Work out how many lines of the listing below hold the word "stale", and give that number only.
*** Study material ***
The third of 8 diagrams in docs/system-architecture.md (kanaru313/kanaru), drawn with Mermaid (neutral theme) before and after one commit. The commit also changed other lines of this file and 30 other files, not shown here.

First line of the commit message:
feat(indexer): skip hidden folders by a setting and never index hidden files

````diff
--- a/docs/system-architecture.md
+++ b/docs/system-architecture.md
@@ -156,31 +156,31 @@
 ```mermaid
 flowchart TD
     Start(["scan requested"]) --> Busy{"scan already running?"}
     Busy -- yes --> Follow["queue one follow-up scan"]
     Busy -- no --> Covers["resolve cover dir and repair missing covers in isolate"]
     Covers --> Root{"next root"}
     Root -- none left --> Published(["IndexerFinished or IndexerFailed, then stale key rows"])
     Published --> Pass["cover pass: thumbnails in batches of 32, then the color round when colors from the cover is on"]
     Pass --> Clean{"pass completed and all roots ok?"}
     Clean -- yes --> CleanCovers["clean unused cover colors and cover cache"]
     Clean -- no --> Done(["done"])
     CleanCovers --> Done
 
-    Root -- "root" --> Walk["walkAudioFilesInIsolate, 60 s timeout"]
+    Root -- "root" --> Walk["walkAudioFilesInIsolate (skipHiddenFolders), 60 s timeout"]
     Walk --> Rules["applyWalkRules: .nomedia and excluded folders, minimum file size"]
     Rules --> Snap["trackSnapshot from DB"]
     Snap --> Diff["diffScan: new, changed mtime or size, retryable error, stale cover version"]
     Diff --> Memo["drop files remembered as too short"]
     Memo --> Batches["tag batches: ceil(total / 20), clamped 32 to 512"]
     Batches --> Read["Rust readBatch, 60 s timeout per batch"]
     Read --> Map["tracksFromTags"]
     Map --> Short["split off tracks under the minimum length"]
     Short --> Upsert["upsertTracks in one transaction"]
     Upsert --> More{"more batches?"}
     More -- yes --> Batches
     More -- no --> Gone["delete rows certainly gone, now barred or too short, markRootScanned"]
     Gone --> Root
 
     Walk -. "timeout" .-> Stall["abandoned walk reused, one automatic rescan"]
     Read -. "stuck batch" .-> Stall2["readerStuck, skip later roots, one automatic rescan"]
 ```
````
*** End of Study material ***
#### [Task response]
2